The Rastafarian mum caught up in a row with her son’s school after refusing to cut his dreadlocks says she will consider moving him to another school.
Tuesday Flanders is keeping her 12-year-old son Chikayzea at home rather than send him to Fulham Boys School (FBS) where he is taught in isolation, because his hair breaches policy banning dreadlocks.
She accused the school of attacking her culture and religious discrimination, but FBS responded that it was treating the dispute as a social issue rather than a religious one.
She was speaking as the petition, which she set up last week, passed 4,000 signatures.
Getwestlondon broke the news of Mrs Flanders’ stand-off with the school on Thursday, which led to national exposure and an appearance on Good Morning with Eamonn Holmes and Ruth Langsford .
On Tuesday (September 19) she said she was now keeping her son at home, rather than have him taught on his own.
She said: “I’m not prepared to send him through that. It’s absolutely wrong. I’m keeping him at home.
“He’s put in isolation every time he steps into school. I can’t afford that - it affects his emotion and everything.”
She said her first contact with the school since the story broke came on Tuesday morning, when she received a letter acknowledging her complaint.
She continued: “I’m looking at removing my son from the school.
"That’s one of the options I have, unless they’re prepared to teach him the way he’s supposed to be taught.
“If they’re prepared to teach him I will send my son back, but if not, no, I won’t.
“It’s heartbreaking for my son.”
Looking back at the media storm her story created, she said: “The past few days have been absolutely crazy.
“When I spoke to getwestlondon I thought it would be a local story read by the local community, but no!”
A petition she set up, which had 160 names on it at the time getwestlondon published her story, now has 4,191 signatures .
Getwestlondon has contacted (FBS) for further comment.
Previously, headteacher Alun Ebenezerr described FBS as a “strict academic school” with “very distinctive ethos and culture” and pupils from different cultures and religions.
He says he draws attention to the school’s uniform and appearance policy when addressing parents who are considering the FBS for their children, and that it is available on its website.
He said: “We are very clear what the school is about. Boys have to conform to uniform and appearance policy.
“Boys are told to cut their hair or grow their hair.
“All boys need to follow and adhere to the school policy.
“At the moment we are treating this as a social issue. I have seen no tenets that you have to have dreadlocks.
“The kindest thing you can do for boys is have strict discipline and firm boundaries and everyone has to comply with that.”

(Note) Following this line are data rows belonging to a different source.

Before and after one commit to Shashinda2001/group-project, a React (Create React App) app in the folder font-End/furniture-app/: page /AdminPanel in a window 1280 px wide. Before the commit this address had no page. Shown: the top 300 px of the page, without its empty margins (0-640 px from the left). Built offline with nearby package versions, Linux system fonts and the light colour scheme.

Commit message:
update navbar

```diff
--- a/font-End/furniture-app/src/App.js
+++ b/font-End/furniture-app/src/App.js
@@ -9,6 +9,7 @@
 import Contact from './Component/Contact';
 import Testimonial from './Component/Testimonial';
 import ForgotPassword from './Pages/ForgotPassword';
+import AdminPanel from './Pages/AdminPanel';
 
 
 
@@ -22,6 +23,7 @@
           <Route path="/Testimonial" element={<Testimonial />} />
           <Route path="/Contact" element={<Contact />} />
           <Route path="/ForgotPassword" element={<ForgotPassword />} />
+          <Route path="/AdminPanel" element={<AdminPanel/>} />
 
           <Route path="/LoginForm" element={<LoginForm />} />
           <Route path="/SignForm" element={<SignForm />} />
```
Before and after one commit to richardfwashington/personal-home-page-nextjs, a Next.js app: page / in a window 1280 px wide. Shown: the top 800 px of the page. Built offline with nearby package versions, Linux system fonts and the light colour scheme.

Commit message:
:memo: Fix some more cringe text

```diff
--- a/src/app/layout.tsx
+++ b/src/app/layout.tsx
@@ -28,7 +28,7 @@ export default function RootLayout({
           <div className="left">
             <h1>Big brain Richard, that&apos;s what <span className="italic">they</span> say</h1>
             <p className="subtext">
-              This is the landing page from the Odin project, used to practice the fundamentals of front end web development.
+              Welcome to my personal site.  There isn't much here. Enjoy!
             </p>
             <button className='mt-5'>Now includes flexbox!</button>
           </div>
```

Keep up to date with the latest news in west London via the free getwestlondon app.
You can even set it to receive push notifications for all the breaking news in your area.